The Broke and the Bookish and this week's topic is Top Ten Most Anticipated books of 2011. Here are the 10 I'm most excited to read:
10. Beth Revis, Across the Universe : I'm not exactly sure why, since this isn't my typical reading, but I got my ARC of this book today and I'm super psyched.
9. Emily Bronte, Wuthering Heights: I can't believe I haven't read this, and I'm excited to read it in 2011.
8. Bram Stoker, Dracula: This is a re-read, but I am looking forward to reading it again in light of all the current vampire hype. I remember having a lot of provocative thoughts about how vampires represent society and consumerism, and I want to revisit those ideas.
7. Dave Eggers, What is the What : In my opinion, Dave Eggers should write more books because I always really enjoy reading them.
6. Cormac McCarthy, The Road: Theoretically, I will be teaching a Literature of the American West course in the Spring (if I can get enough students to sign up). We will be reading this and I'm really excited to discuss it, even though I've read it in the past. It is always an interesting experience to discuss something with students and to see their perspective.
5. Jean M. Twenge, Generation ME: I heard about this book at a training a couple of years ago, and picked up a copy a few months ago at a used bookstore, and I think I'll read it in 2011, or maybe the end of 2010.
4. Toni Morrison, Song of Solomon: I have read two Toni Morrison books - Beloved and Love. I have mixed feelings abut Toni Morrison, because I LOVED Beloved, and felt really lukewarm about Love. However, this is my hubby's favorite and hoping to have the scale tipped to the loving Toni Morrison side.
3. David Mitchell, Cloud Atlas: I've been hearing good things about this one for years, and am looking forward to reading it.
2. Louisa Mae Alcott, Little Women: I read this as a child (or at least half of it, I don't really remember) and I want to revisit it as an adult, because I have very fond memories.
1. Jonathan Franzen, Freedom: Despite the hype, or maybe because of it, I'm counting down to Jan.1 to start this one.
I also finished a Christmas book this week for the Christmas Spirit Reading Challenge.
This American Life and I've also listened to audio versions of his books and enjoyed them.
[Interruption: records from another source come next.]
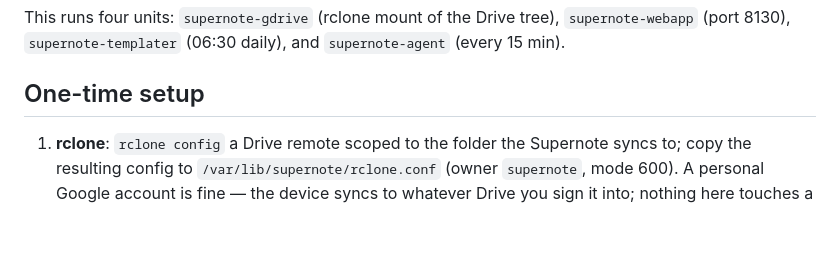
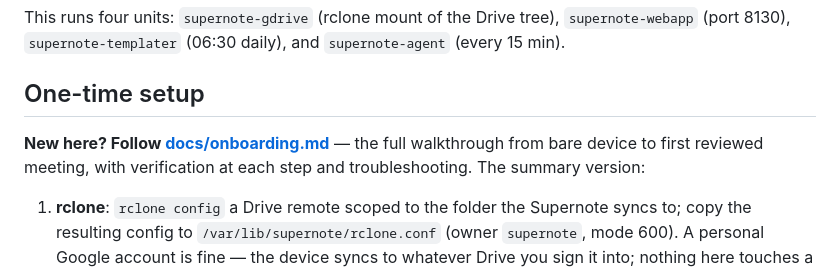
Before and after one commit to femiagbabiaka/supernote-system, a Markdown page: README.md, the part around the change. Drawn GitHub-style; blank space fills up the shorter version.

Commit message:
docs: full onboarding guide (deploy → secrets → device → seed → first meeting → troubleshooting)
Co-Authored-By: Claude Opus 4.8 (1M context) <noreply@anthropic.com>

```diff
--- a/README.md
+++ b/README.md
@@ -58,6 +58,10 @@ This runs four units: `supernote-gdrive` (rclone mount of the Drive tree),
 
 ## One-time setup
 
+**New here? Follow [docs/onboarding.md](docs/onboarding.md)** — the full
+walkthrough from bare device to first reviewed meeting, with verification at
+each step and troubleshooting. The summary version:
+
 1. **rclone**: `rclone config` a Drive remote scoped to the folder the
    Supernote syncs to; copy the resulting config to
    `/var/lib/supernote/rclone.conf` (owner `supernote`, mode 600). A personal
```
Also changed, not shown: docs/onboarding.md (added, +247 -0 lines).
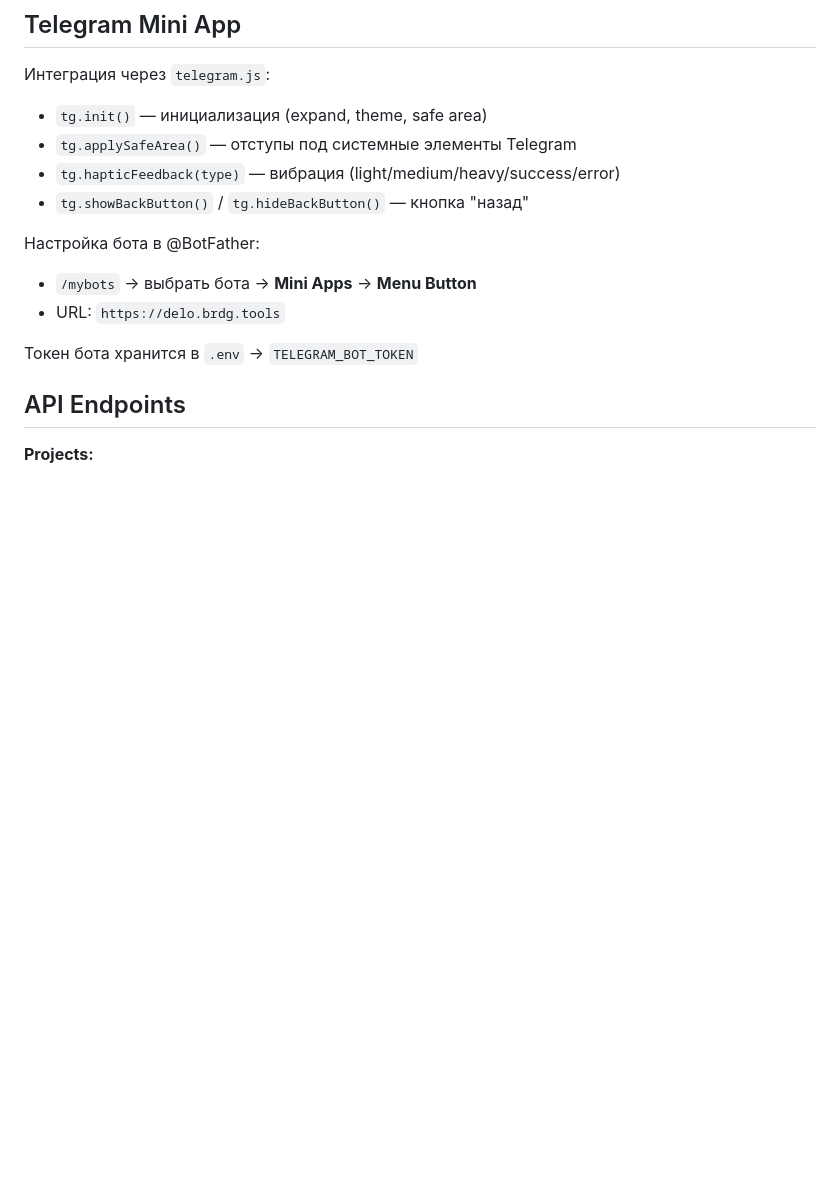
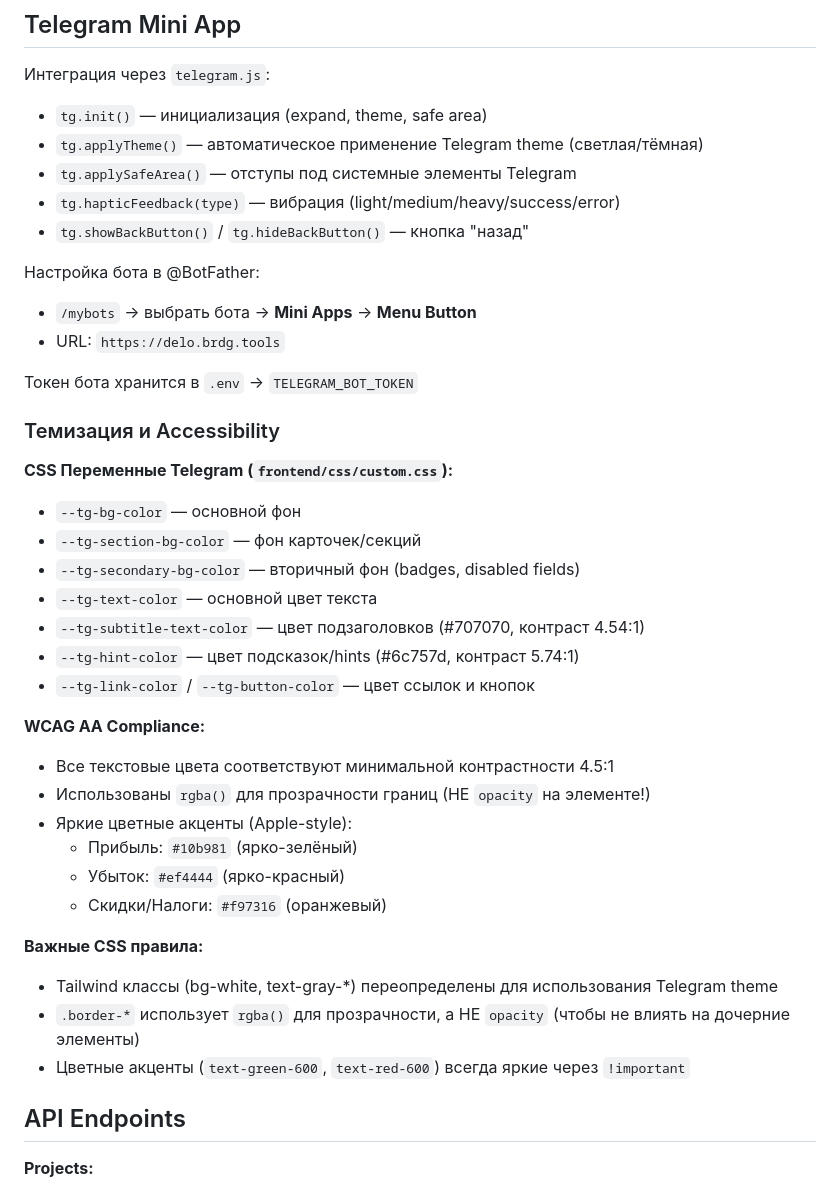
Before and after one commit to utkabotron/Delo-Bot, a Markdown page: CLAUDE.md, the part around one of its changes. Drawn GitHub-style; blank space fills up the shorter version.

```diff
--- a/CLAUDE.md
+++ b/CLAUDE.md
@@ -130,6 +130,7 @@ frontend/
 
 Интеграция через `telegram.js`:
 - `tg.init()` — инициализация (expand, theme, safe area)
+- `tg.applyTheme()` — автоматическое применение Telegram theme (светлая/тёмная)
 - `tg.applySafeArea()` — отступы под системные элементы Telegram
 - `tg.hapticFeedback(type)` — вибрация (light/medium/heavy/success/error)
 - `tg.showBackButton()` / `tg.hideBackButton()` — кнопка "назад"
@@ -139,6 +140,30 @@ frontend/
 - URL: `https://delo.brdg.tools`
 
 Токен бота хранится в `.env` → `TELEGRAM_BOT_TOKEN`
+
+### Темизация и Accessibility
+
+**CSS Переменные Telegram (`frontend/css/custom.css`):**
+- `--tg-bg-color` — основной фон
+- `--tg-section-bg-color` — фон карточек/секций
+- `--tg-secondary-bg-color` — вторичный фон (badges, disabled fields)
+- `--tg-text-color` — основной цвет текста
+- `--tg-subtitle-text-color` — цвет подзаголовков (#707070, контраст 4.54:1)
+- `--tg-hint-color` — цвет подсказок/hints (#6c757d, контраст 5.74:1)
+- `--tg-link-color` / `--tg-button-color` — цвет ссылок и кнопок
+
+**WCAG AA Compliance:**
+- Все текстовые цвета соответствуют минимальной контрастности 4.5:1
+- Использованы `rgba()` для прозрачности границ (НЕ `opacity` на элементе!)
+- Яркие цветные акценты (Apple-style):
+  - Прибыль: `#10b981` (ярко-зелёный)
+  - Убыток: `#ef4444` (ярко-красный)
+  - Скидки/Налоги: `#f97316` (оранжевый)
+
+**Важные CSS правила:**
+- Tailwind классы (bg-white, text-gray-*) переопределены для использования Telegram theme
+- `.border-*` использует `rgba()` для прозрачности, а НЕ `opacity` (чтобы не влиять на дочерние элементы)
+- Цветные акценты (`text-green-600`, `text-red-600`) всегда яркие через `!important`
 
 ## API Endpoints
 
```
Also changed, not shown: other parts of CLAUDE.md (+41 -0 lines).
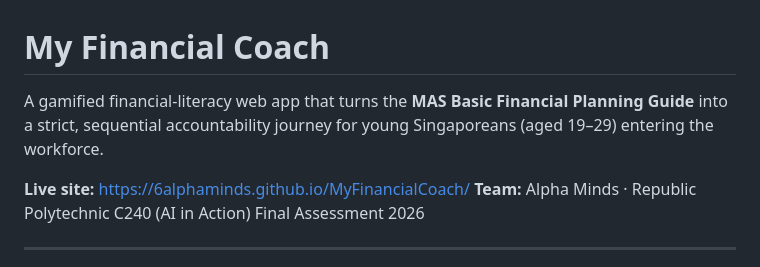
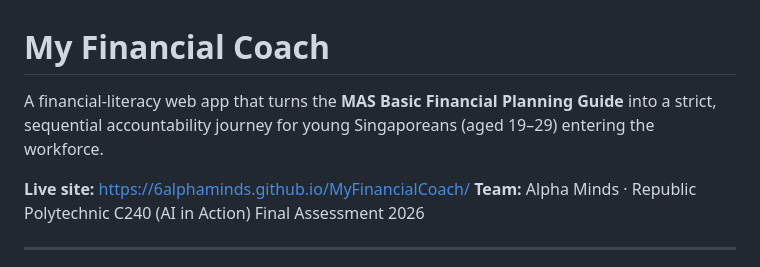
Before and after one commit to 6alphaminds/MyFinancialCoach, a Markdown page: README.md, the part around the change. GitHub-like rendering.

```diff
--- a/README.md
+++ b/README.md
@@ -1,6 +1,6 @@
 # My Financial Coach
 
-A gamified financial-literacy web app that turns the **MAS Basic Financial Planning Guide** into a strict, sequential accountability journey for young Singaporeans (aged 19–29) entering the workforce.
+A financial-literacy web app that turns the **MAS Basic Financial Planning Guide** into a strict, sequential accountability journey for young Singaporeans (aged 19–29) entering the workforce.
 
 **Live site:** https://6alphaminds.github.io/MyFinancialCoach/
 **Team:** Alpha Minds · Republic Polytechnic C240 (AI in Action) Final Assessment 2026
```
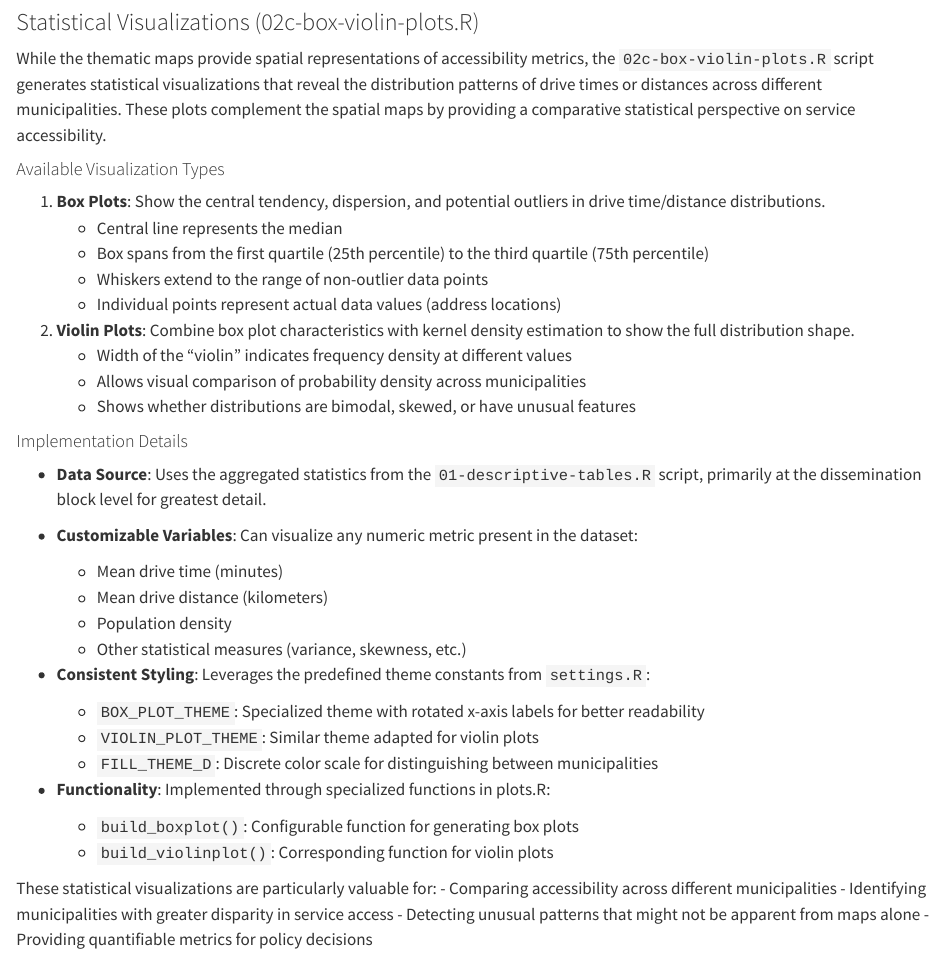
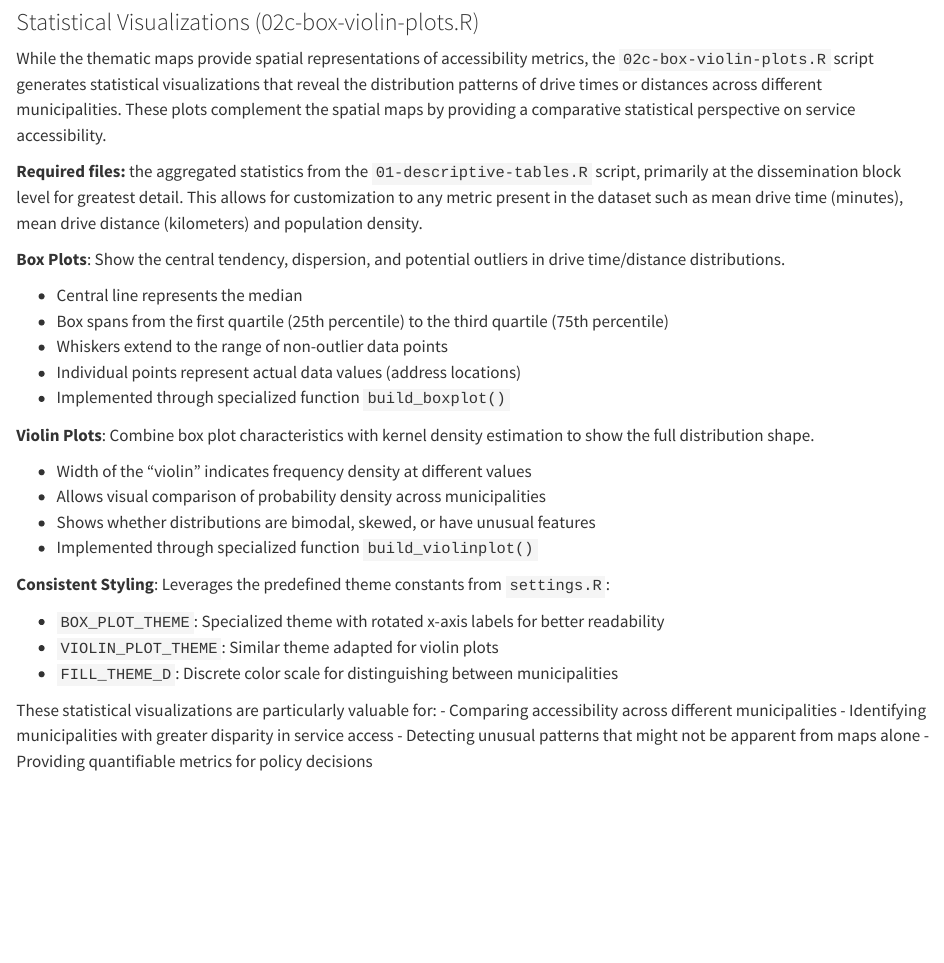
Before and after one commit to bcgov/bcstats-govt-service-locations, a Quarto document (doc/technical-documentation.qmd): the page in a window 1100 px wide, from 4780 px down. Rendered offline with R 4.5, knitr and Pandoc in place of Quarto, with nearby package versions.

Commit message:
update plots section

```diff
--- a/doc/technical-documentation.qmd
+++ b/doc/technical-documentation.qmd
@@ -203,39 +203,28 @@ The `02b-plot-localities.R` script creates a map that highlights the pilot munic
 
 While the thematic maps provide spatial representations of accessibility metrics, the `02c-box-violin-plots.R` script generates statistical visualizations that reveal the distribution patterns of drive times or distances across different municipalities. These plots complement the spatial maps by providing a comparative statistical perspective on service accessibility.
 
-#### Available Visualization Types
+**Required files:** the aggregated statistics from the `01-descriptive-tables.R` script, primarily at the dissemination block level for greatest detail. This allows for customization to any metric present in the dataset such as mean drive time (minutes), mean drive distance (kilometers) and population density.
 
-1.  **Box Plots**: Show the central tendency, dispersion, and potential outliers in drive time/distance distributions.
-    -   Central line represents the median
-    -   Box spans from the first quartile (25th percentile) to the third quartile (75th percentile)
-    -   Whiskers extend to the range of non-outlier data points
-    -   Individual points represent actual data values (address locations)
-2.  **Violin Plots**: Combine box plot characteristics with kernel density estimation to show the full distribution shape.
-    -   Width of the "violin" indicates frequency density at different values
-    -   Allows visual comparison of probability density across municipalities
-    -   Shows whether distributions are bimodal, skewed, or have unusual features
+**Box Plots**: Show the central tendency, dispersion, and potential outliers in drive time/distance distributions.
 
-#### Implementation Details
+-   Central line represents the median
+-   Box spans from the first quartile (25th percentile) to the third quartile (75th percentile)
+-   Whiskers extend to the range of non-outlier data points
+-   Individual points represent actual data values (address locations)
+-   Implemented through specialized function `build_boxplot()`
 
--   **Data Source**: Uses the aggregated statistics from the `01-descriptive-tables.R` script, primarily at the dissemination block level for greatest detail.
+**Violin Plots**: Combine box plot characteristics with kernel density estimation to show the full distribution shape.
 
--   **Customizable Variables**: Can visualize any numeric metric present in the dataset:
+-   Width of the "violin" indicates frequency density at different values
+-   Allows visual comparison of probability density across municipalities
+-   Shows whether distributions are bimodal, skewed, or have unusual features
+-   Implemented through specialized function `build_violinplot()`
 
-    -   Mean drive time (minutes)
-    -   Mean drive distance (kilometers)
-    -   Population density
-    -   Other statistical measures (variance, skewness, etc.)
+**Consistent Styling**: Leverages the predefined theme constants from `settings.R`:
 
--   **Consistent Styling**: Leverages the predefined theme constants from `settings.R`:
-
-    -   `BOX_PLOT_THEME`: Specialized theme with rotated x-axis labels for better readability
-    -   `VIOLIN_PLOT_THEME`: Similar theme adapted for violin plots
-    -   `FILL_THEME_D`: Discrete color scale for distinguishing between municipalities
-
--   **Functionality**: Implemented through specialized functions in plots.R:
-
-    -   `build_boxplot()`: Configurable function for generating box plots
-    -   `build_violinplot()`: Corresponding function for violin plots
+-   `BOX_PLOT_THEME`: Specialized theme with rotated x-axis labels for better readability
+-   `VIOLIN_PLOT_THEME`: Similar theme adapted for violin plots
+-   `FILL_THEME_D`: Discrete color scale for distinguishing between municipalities
 
 These statistical visualizations are particularly valuable for: - Comparing accessibility across different municipalities - Identifying municipalities with greater disparity in service access - Detecting unusual patterns that might not be apparent from maps alone - Providing quantifiable metrics for policy decisions
 
```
Mainly, I think the fact that he reads them himself gives real personality to the essays, and then reading them on the page, they fall a bit flat for me.
My favorite essay in this collection was "Front Row Center with Thaddeus Bristol," which is an incredibly snarky send up of children's holiday productions. Only Sedaris could get away with making fun of children acting, and I actually laughed out loud while reading this. I also enjoyed "Christmas Means Giving," which was less typical Sedaris. This is a story about two families trying to outdo each other by showing who can give more to those in need, which is a pretty funny satire of American consumerism.
The most well know of the essays is probably, "Santaland Diaries," a more typical personal essay about the time Sedaris spent working as a Macy's elf.
Bottom Line: I would recommend it, although it is certainly not heart-warming. However, I would say to listen to Sedaris read it instead of reading it yourself.